Whigs and Tories, the two main political parties, generally exulted in the surface stability brought about by these conventions. There was a small group of radical Whigs, however, who “viciously and continuously” denounced the manipulation of Parliament and the “dissolution of the age that permitted it.” They were journalists, pamphleteers, and opposition politicians who were dissatisfied with the reforms of the Glorious Revolution and kept in mind the exhilarating republican promise of the Civil War period. Their obsessive concern was the king’s Cabinet, who had the power to corrupt the legislature and overthrow the proper balance of the constitution. At once radical and reactionary, they called for an increase in religious freedom and an extension of voting rights while blasting the cultural changes that arrived with the maturation of the British Empire.
These Whigs were powerless to change anything in their own country. (As Robbins bluntly writes, “No achievements in England of any consequence can be credited to them.”) But where they fulminated at the margins of English politics, their vision came to occupy a prominent place in the colonies, where “an altered condition of life” made their seemingly extreme and dislocating ideas sound like “simple statements of fact.”

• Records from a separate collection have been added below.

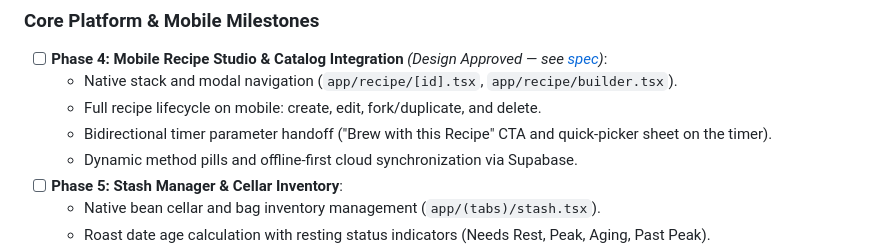
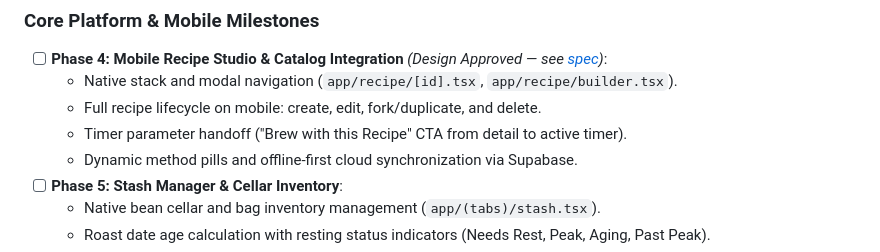
Before and after one commit to Chewieez/brewlog, a Markdown page: docs/ROADMAP.md, the part around the change. Rendered like a GitHub page.

Commit message:
docs(spec): simplify timer handoff by removing custom pill and picker sheet

```diff
--- a/docs/ROADMAP.md
+++ b/docs/ROADMAP.md
@@ -88,7 +88,7 @@ Once Phase 2 routing is complete and stabilized with passing tests, decompose th
 - [ ] **Phase 4: Mobile Recipe Studio & Catalog Integration** *(Design Approved — see [spec](file:///Users/greglawrence/Projects/brewlog/docs/superpowers/specs/2026-09-20-phase-4-recipe-studio-design.md))*:
   - Native stack and modal navigation (`app/recipe/[id].tsx`, `app/recipe/builder.tsx`).
   - Full recipe lifecycle on mobile: create, edit, fork/duplicate, and delete.
-  - Bidirectional timer parameter handoff ("Brew with this Recipe" CTA and quick-picker sheet on the timer).
+  - Timer parameter handoff ("Brew with this Recipe" CTA from detail to active timer).
   - Dynamic method pills and offline-first cloud synchronization via Supabase.
 - [ ] **Phase 5: Stash Manager & Cellar Inventory**:
   - Native bean cellar and bag inventory management (`app/(tabs)/stash.tsx`).
```
Also changed, not shown: 1 other file.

The most important Whigs were John Trenchard and Thomas Gordon. They joined together on a weekly publication, the Independent Whig, which was best known for its attacks on the establishment of religion. Later they collaborated on Cato’s Letters, a collection of libertarian tracts, first published in 1720. The American colonists, habituated to self-government and yet forced to live with an unseen and uncontrollable sovereign, devoured their writings en masse. The stubborn clarity and alienated grandeur of these journalists became a typical style of Revolutionary pamphlets. (“Brand those as enemies to human society, who are enemies to equal and impartial liberty.”) On an intellectual level, the Revolutionaries absorbed from Cato’s Letters an extreme interpretation of the English constitution, which saw the changing norms of representation and sovereignty as a subversion of ancient principles.
Well before the Stamp Act of 1765, Parliament had moved away from the notion that a representative was essentially an attorney for local interests. The great cry of “No taxation without representation!” fell on parliamentary ears as a false protest. In England, representation was held to be virtual rather than actual. Bailyn quotes Edmund Burke, who argued that Parliament was not “a congress of ambassadors from different and hostile interests, which interests each must maintain . . . [but] a deliberative assembly of one nation, with one interest, that of the whole.” The colonists, living in semi-autonomous settlements, had drifted back towards medieval notions of representation, with delegates bound to local priorities. They scoffed at the idea of being “virtually” represented in Parliament.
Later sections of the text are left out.